Sunday, November 18, 2012

November 18, 2012

Winter is creeping closer and closer to Lake Wicwas.  The sun is rising lower, setting earlier, and the nights are getting cold.  Even the moon is trying hide from the coming chill.
The surface of the lake has cooled enough that the first skim of ice appeared in the marshes and along the edges of sheltered coves.  On Sunday it never completely melted during the day, but it is forecast to be warmer this week, so I doubt this is the start of ice on the lake.

Calm, cold nights always form interesting patterns as the water crystallizes.

It's an amazing aspect of physics that water changes from a completely fluid form of matter to a solid form when its energy (temperature) drops just a fraction of a degree below zero centigrade.  No getting thicker like honey or oil as it cools, but transforming to a new state instantly. 

Walking through a field on a cold morning I stopped to pick up a few bits of cotton or tissue paper someone had dropped on the ground.  But as I pinched them in my fingers, they disintegrated - they weren't paper at all, but ice crystals.  Rime ice had formed around some tiny dry stems sticking up out of the moss.
Rime Ice
I had never seen this around Lake Wicwas before.  It isn't water that condenses first and then freezes, but rather super cooled droplets in the air that are below 0C, which upon encountering a surface that is also below freezing, crystallizes instantly.  This process captures air pockets in the ice which is why it is white, porous, and brittle.

Why it formed on just a few lone stalks is a mystery to me.  Why didn't it form on the pine needles?  Why didn't it form on all the stalks?  Perhaps it's the combination of moisture captured in the moss and the thermal conduction of the stems. 
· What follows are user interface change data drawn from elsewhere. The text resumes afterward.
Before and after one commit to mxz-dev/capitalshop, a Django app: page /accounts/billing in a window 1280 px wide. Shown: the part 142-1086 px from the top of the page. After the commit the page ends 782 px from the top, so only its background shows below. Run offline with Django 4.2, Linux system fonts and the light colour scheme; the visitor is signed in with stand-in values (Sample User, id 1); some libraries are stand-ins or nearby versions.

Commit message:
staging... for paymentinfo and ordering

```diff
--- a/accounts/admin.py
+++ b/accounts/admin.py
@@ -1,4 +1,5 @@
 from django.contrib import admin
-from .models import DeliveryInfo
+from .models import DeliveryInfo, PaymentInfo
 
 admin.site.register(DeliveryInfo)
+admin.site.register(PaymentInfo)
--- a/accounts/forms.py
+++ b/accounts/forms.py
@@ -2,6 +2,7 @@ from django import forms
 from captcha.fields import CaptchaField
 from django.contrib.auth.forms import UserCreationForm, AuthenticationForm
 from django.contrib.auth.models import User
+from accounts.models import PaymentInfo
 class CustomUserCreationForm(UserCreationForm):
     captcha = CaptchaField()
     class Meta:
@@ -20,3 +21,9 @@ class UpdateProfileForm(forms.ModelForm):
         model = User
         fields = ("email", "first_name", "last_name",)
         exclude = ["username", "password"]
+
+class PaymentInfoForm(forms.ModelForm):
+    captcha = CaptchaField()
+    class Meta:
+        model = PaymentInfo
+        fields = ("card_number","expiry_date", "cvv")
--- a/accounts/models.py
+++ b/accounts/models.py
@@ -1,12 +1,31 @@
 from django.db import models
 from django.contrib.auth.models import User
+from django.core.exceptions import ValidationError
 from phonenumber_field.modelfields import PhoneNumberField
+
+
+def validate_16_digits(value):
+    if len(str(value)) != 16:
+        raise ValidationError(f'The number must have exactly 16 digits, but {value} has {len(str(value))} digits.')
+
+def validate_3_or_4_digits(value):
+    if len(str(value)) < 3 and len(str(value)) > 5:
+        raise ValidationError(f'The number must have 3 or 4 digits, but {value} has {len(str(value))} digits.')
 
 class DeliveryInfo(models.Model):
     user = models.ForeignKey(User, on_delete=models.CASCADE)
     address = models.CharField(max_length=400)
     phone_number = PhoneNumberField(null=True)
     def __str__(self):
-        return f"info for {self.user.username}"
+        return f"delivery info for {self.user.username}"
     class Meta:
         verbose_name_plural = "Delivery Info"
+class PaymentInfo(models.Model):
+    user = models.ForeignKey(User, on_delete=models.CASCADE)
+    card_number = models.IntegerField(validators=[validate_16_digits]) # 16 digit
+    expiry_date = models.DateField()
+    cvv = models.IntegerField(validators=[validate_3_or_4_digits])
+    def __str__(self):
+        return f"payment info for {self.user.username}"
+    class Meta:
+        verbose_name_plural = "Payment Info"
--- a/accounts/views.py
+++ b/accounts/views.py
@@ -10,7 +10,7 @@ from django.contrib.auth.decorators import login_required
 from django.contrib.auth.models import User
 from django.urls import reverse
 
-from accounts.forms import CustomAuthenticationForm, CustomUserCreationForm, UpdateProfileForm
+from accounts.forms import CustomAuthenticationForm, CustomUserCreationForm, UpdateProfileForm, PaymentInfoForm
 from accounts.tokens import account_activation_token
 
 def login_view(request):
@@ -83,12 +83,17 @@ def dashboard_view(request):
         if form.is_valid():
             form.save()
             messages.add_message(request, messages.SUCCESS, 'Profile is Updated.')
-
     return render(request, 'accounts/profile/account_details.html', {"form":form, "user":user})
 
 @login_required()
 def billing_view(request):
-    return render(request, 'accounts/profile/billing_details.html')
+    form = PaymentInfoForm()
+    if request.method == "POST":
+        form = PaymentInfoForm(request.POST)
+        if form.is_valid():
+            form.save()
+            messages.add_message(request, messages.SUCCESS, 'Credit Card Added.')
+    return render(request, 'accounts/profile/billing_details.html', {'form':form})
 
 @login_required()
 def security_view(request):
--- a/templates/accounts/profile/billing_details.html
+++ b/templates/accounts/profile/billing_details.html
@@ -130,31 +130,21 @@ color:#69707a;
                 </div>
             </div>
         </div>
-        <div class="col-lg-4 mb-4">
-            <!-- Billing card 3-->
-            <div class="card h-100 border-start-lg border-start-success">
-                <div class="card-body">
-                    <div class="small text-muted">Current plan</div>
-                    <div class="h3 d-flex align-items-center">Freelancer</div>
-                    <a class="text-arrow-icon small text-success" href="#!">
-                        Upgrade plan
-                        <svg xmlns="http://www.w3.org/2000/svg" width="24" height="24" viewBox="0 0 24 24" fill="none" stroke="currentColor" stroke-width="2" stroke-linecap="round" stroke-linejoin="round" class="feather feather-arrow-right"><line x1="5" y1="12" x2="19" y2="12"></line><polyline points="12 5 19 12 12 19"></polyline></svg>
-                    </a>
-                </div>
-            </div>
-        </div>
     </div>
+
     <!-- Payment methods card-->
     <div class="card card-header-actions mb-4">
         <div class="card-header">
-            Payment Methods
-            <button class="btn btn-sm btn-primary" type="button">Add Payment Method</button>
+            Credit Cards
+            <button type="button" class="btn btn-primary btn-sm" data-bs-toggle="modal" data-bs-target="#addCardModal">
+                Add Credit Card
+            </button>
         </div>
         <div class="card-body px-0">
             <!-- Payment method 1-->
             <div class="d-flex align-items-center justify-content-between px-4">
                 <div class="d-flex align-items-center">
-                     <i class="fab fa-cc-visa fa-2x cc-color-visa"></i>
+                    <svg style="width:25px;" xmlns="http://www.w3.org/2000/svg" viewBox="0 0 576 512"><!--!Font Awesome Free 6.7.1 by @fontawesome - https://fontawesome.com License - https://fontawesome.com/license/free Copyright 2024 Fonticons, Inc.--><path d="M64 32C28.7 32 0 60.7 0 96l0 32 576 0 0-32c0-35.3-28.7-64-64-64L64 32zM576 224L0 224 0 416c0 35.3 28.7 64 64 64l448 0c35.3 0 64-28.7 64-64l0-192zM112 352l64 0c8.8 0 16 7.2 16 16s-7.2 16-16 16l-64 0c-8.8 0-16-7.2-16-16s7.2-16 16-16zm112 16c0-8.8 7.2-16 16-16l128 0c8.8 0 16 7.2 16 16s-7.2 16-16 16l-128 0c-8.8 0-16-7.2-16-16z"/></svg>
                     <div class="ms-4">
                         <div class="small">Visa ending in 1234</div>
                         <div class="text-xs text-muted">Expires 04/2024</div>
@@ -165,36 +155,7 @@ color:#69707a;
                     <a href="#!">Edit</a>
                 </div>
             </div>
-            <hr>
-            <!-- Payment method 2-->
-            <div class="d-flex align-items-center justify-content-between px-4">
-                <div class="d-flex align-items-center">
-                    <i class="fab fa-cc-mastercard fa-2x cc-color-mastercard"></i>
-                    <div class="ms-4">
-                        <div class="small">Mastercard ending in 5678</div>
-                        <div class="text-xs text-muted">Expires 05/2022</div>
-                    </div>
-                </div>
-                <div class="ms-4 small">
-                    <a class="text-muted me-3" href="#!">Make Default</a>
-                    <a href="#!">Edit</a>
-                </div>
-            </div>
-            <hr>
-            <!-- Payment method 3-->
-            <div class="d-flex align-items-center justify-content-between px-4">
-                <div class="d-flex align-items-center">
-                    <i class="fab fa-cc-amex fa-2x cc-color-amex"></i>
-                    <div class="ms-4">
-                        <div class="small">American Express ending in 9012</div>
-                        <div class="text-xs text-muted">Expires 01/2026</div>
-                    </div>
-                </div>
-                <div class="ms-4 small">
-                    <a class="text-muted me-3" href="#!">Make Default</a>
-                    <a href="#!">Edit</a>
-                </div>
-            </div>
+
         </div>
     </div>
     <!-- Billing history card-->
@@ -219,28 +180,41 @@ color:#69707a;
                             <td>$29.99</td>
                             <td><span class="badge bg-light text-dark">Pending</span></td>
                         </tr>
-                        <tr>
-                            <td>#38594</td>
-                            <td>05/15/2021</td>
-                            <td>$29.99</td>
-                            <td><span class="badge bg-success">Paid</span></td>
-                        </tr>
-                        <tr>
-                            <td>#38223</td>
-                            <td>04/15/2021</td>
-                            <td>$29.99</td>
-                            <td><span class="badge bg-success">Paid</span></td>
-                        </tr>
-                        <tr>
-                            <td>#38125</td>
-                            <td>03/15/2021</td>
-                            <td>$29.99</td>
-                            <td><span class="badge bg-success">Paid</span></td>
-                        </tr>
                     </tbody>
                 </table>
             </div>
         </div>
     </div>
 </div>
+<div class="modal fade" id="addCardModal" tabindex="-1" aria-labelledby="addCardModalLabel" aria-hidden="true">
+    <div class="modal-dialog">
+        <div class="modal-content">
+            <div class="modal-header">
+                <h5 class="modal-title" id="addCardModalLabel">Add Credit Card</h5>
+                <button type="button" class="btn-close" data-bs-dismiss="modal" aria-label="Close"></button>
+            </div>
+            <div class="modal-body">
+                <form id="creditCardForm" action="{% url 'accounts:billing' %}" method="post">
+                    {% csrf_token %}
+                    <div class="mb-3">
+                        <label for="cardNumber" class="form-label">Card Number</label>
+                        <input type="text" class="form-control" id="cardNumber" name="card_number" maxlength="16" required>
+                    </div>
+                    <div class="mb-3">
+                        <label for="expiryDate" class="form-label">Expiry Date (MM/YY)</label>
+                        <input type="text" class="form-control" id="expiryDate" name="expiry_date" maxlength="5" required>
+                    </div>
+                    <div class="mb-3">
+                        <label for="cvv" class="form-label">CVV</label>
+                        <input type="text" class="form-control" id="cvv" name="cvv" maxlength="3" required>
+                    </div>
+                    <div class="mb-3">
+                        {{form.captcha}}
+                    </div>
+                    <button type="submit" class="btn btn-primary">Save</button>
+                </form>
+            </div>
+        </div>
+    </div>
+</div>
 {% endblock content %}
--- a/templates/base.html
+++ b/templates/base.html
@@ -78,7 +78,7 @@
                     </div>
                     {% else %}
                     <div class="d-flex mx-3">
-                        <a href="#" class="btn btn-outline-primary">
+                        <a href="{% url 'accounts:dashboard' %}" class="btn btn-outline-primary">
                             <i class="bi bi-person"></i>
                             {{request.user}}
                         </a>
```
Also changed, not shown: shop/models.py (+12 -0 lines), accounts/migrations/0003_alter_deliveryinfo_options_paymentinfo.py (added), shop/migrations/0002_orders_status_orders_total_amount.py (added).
The water isn't too cold for the birds though.  Our loon chick is still on the lake, as observed by one of our bird watchers (thank you!).  There are still a few wood ducks around as well, but only in groups of two or three - no large flocks.  We also saw several mallards, including a group of five that was just floating around, sometimes not even making a ripple.  Perhaps they are gathering energy for the next leg of their journey.


Even the rawness of November breaks now and then, bringing a tranquil moment to the lake.

Sunday, November 4, 2012

November 4, 2012

Lake Wicwas went from looking like October to looking like November in one fell swoop when Hurricane Sandy blew through.  She didn't cause any significant damage, but she did strip all the remaining leaves off the trees.  There were lots of branches and a few trees blown down, but not nearly as many as in the July 4th storm.  We now have a distinctly November look around the lake.

The large animals around Lake Wicwas are pretty active this time of year.  Two good-size Black Bears were spotted playing together about 200 feet from the lake.   They weren't full sized yet, but may be last year's cubs, now off on their own after being sent away by mother.

There are also many signs of the fall rut taking place, with the White Tail Deer mating season almost here.  The bucks are scenting their territory, both through "antler rubs" and "scrapes".  Rubs are found on small trees, usually about 2 inches in diameter, where they have rubbed their antlers on the trunks, wearing off the bark.   This rub is from a prior year, but it was right next to a scrape just made today, showing that deer use the same trails year after year.
Deer Rub on Beech Tree

The "velvet" on the deer antlers leaves a scent on the tree to inform does and other bucks of its presence.  The rub above is on a beech tree, but they also often use hemlock which is aromatic and adds to the scenting.  This hemlock rub below is fresh, and the smell was quite strong.
Rub on Hemlock

Scrapes are formed when a buck digs at the ground with its hooves, throwing leaves and debris several feet from the spot.  He then scents the fresh soil with his glands and urine. 
Deer Scrape
 This picture shows the proximity of the scrape to the rub shown above on the beech tree.

There are a couple of tiny hoof prints in the fresh soil, indicating a smaller animal has been by to investigate, just as the buck intended.
Visitor Hoof Print

Another sign of deer was a small maple tree that has been putting out late "stump-shoots" on which a deer had been browsing, no doubt delighted to find some tender young leaves at this time of year.
Deer Browse on Fall Maple Shoots
 And of course, there's the most frequent sign of deer:
White Tail Scat

The duck migration from the north continues, with more large flocks of wood duck congregating in the evenings.
Signs of another bird - the Pileated Woodpecker - are found around dead trees, either standing snags or fallen on the ground.
Pileated Woodpecker Chips

I came across an unusual sight on the west side of the lake on Sunday:  Someone hanging on the top of a tree with a chain saw in hand.  It looks like dangerous work, but it's the only way to take down a tree that's close to a house or power lines without the use of a crane.

It's a time of year when there's not much human activity on the lake, save a few late-fall fishermen.